The founder behind #WeAreILLMatic is bringing visibility to women of color diagnosed with multiple sclerosis, with a campaign influenced by rapper Nas’ album Illmatic.
Despite Victoria Marie Reese’s track record of snagging jobs at some of the world’s most prominent creative advertising firms, her career trajectory was destined for a shift. “I had these amazing jobs after college, but they were not full circle for me. They weren’t all of the things I wanted to do,” said Reese, a self-proclaimed “Jane of all trades.”

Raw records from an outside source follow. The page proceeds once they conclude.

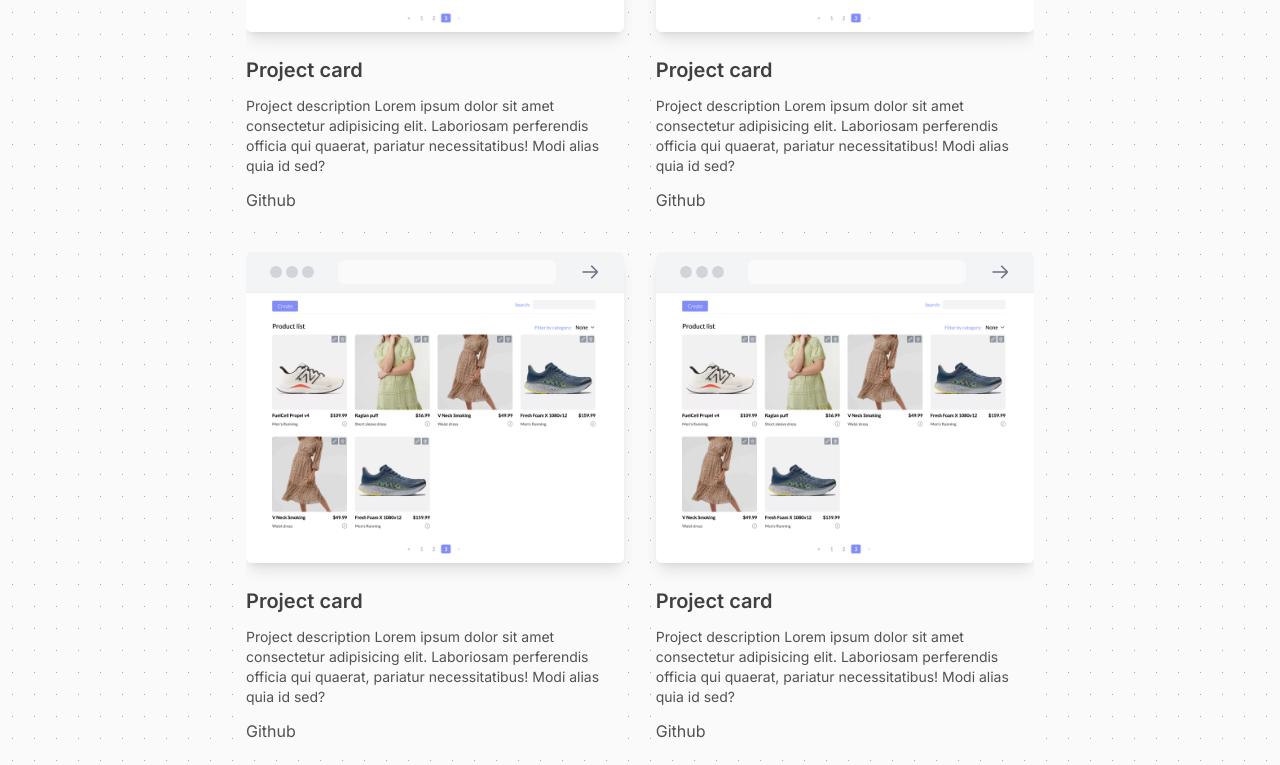
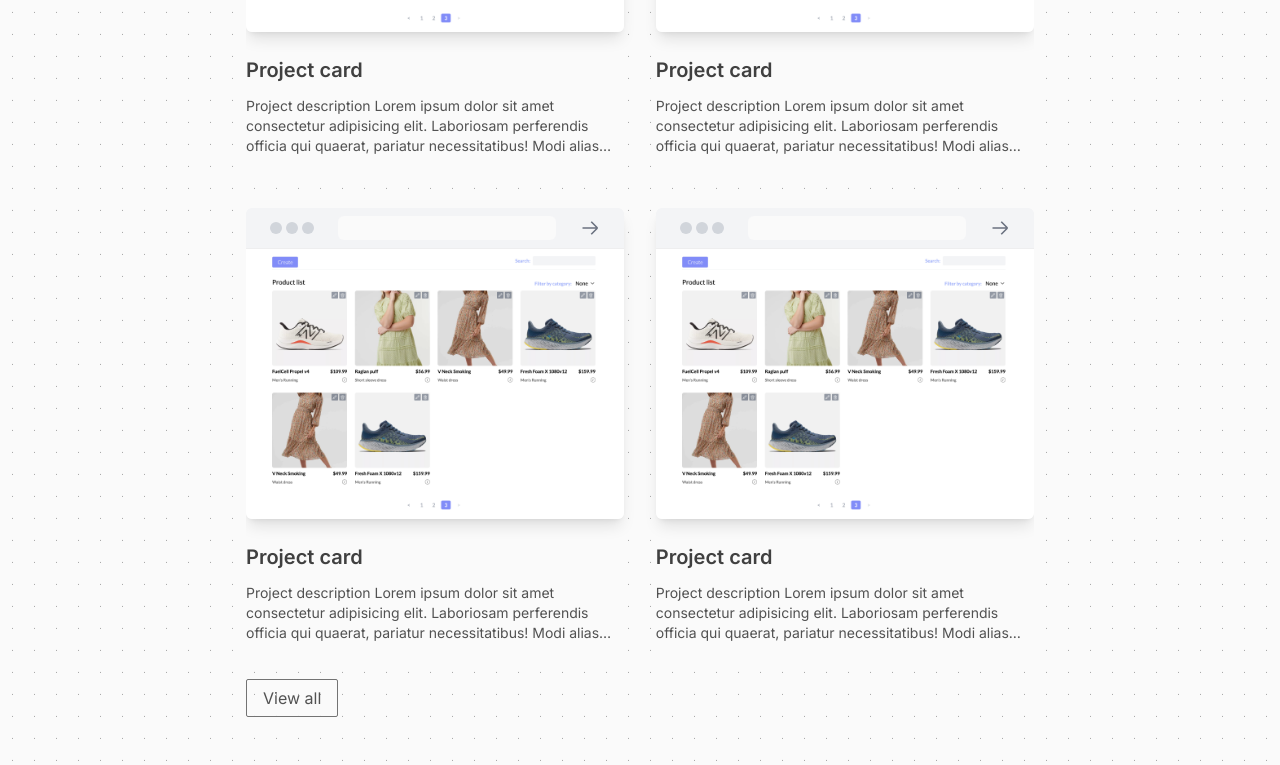
Before and after one commit to BehzodIsakov/my_website, a Next.js app: page / in a window 1280 px wide. Shown: the part 1024-1789 px from the top of the page. Built offline with nearby package versions, Linux system fonts and the light colour scheme.

Commit message:
edit Card props

```diff
--- a/components/Card.tsx
+++ b/components/Card.tsx
@@ -6,9 +6,9 @@ interface CardProps {
   imgSrc?: string;
   title: string;
   description: string;
-  codeLink: string;
+  srcCode: string;
   demoLink?: string;
-  prodLink?: string;
+  productionLink?: string;
 }
 
 function CardHeader() {
@@ -31,9 +31,9 @@ export default function Card({
   title,
   description,
   imgSrc = "",
-  codeLink,
+  srcCode,
   demoLink = "",
-  prodLink = "",
+  productionLink = "",
 }: CardProps) {
   return (
     <div className='bg-primary'>
@@ -43,20 +43,32 @@ export default function Card({
           src={imgSrc}
           alt={title}
           width={500}
-          height={500}
+          height={340}
           className='w-full'
         />
       </div>
       <h4 className='text-xl font-semibold'>{title}</h4>
-      <p className='text-sm'>
+      <p className='text-sm line-clamp-3'>
         {description} Lorem ipsum dolor sit amet consectetur adipisicing elit.
         Laboriosam perferendis officia qui quaerat, pariatur necessitatibus!
         Modi alias quia id sed?
       </p>
       <div className='flex gap-3'>
-        {codeLink && <Link href={codeLink}>Github</Link>}
-        {demoLink && <Link href={demoLink}>Demo</Link>}
-        {prodLink && <Link href={prodLink}>Link</Link>}
+        {srcCode && (
+          <Link target='_blank' href={srcCode}>
+            Github
+          </Link>
+        )}
+        {demoLink && (
+          <Link target='_blank' href={demoLink}>
+            Demo
+          </Link>
+        )}
+        {productionLink && (
+          <Link target='_blank' href={productionLink}>
+            Production
+          </Link>
+        )}
       </div>
     </div>
   );
```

Now, she’s an entrepreneur who manages three businesses. But it took an aha moment, plus years of transition work, to get her there: “When I realized I wasn’t going to find [the job that was going to give me everything I needed], I just kind of created my own thing and built a box—instead of fitting inside one. I created my own packaging that fits me.”
That “packaging” now includes the Victor Group LA—a boutique brand and consultancy with clients like Adidas, Carol’s Daughter, NBA Nike, Rebecca Minkoff and Toyota—plus, the lifestyle brand BAUS, which connects ambitious women through curated products, content and events. BAUS sells customized doormats and camouflage jackets that include phrases like “BAUS AF” and “ILLEST.” The latter is a nod to Reese’s third and most personal passion project, #WeAreILLmatic.
But this all came in the wake of a life-altering event: In 2012, Reese began to experience pain in her legs wouldn’t go away. Doctors initially pegged it to stress, but Reese was persistent in getting an accurate diagnosis, knowing that something wasn’t right.
She was eventually diagnosed with relapsing-remitting multiple sclerosis, the most common form of the disease that affects about 400,000 people in the United States and 2.3 million people worldwide. Symptoms disease include fatigue, walking difficulties and numbness or tingling.
After Reese’s diagnosis, she immediately became involved in fundraising and advocacy, participating in local Walk MS fundraisers organized by the National MS Society, of which she is now an ambassador. And at every walk, with her friends by her side, Reese noticed they were the only black people in attendance.
Leveraging her social media skills, Reese initially started consulting with the National MS Society and using her personal social media platforms to discuss the illness. And slowly but surely, she began to notice something: Black women with MS that she rarely saw engage on the subject, started to have a dialogue amongst each other.
It was from those conversations that #WeAreILLmatic was born. The campaign’s name is inspired by Nas’ 1994 album Illmatic, playing up the fact that these women are literally living with an illness, without losing their illness—‘90s slang synonymous with “coolness.” Nas himself defines “illmatic’” as “beyond ill” and “the ultimate.”
“I didn’t [initially] set out to create a community, but the more I started going [to MS events], the more I really didn’t see representation that was like me,” she said. But Reese reiterates how important it is for women of color living with MS to see each other, so that they can envision what they’ll look like living with the disease when they’re 60. Or simply so that they can share experiences and journeys.
#WeAreILLmatic recently kicked-off of its social media awareness tour, devoting a week in September to MS warriors sharing their diagnosis stories through photos, videos and testimonials on social media, as a form of liberation and empowerment. The tour will continue with specific asks—correlating with song titles from Illmatic—to drive awareness and continued conversation amongst the group of women and their support systems.
As for Reese? Balancing three companies with an illness that requires her to prioritize rest is no small feat, which is why she relies heavily on self-care. It takes the form of daily meditation, prayer, and, perhaps most of all, knowing when to log off—something easier said than done when she’s impacted the lives of a community in need through her prowess with social media.
Still, even Reese knows that falling asleep in front of her computer doesn’t do anyone much good—herself, most importantly.
Words: Ashley Stoney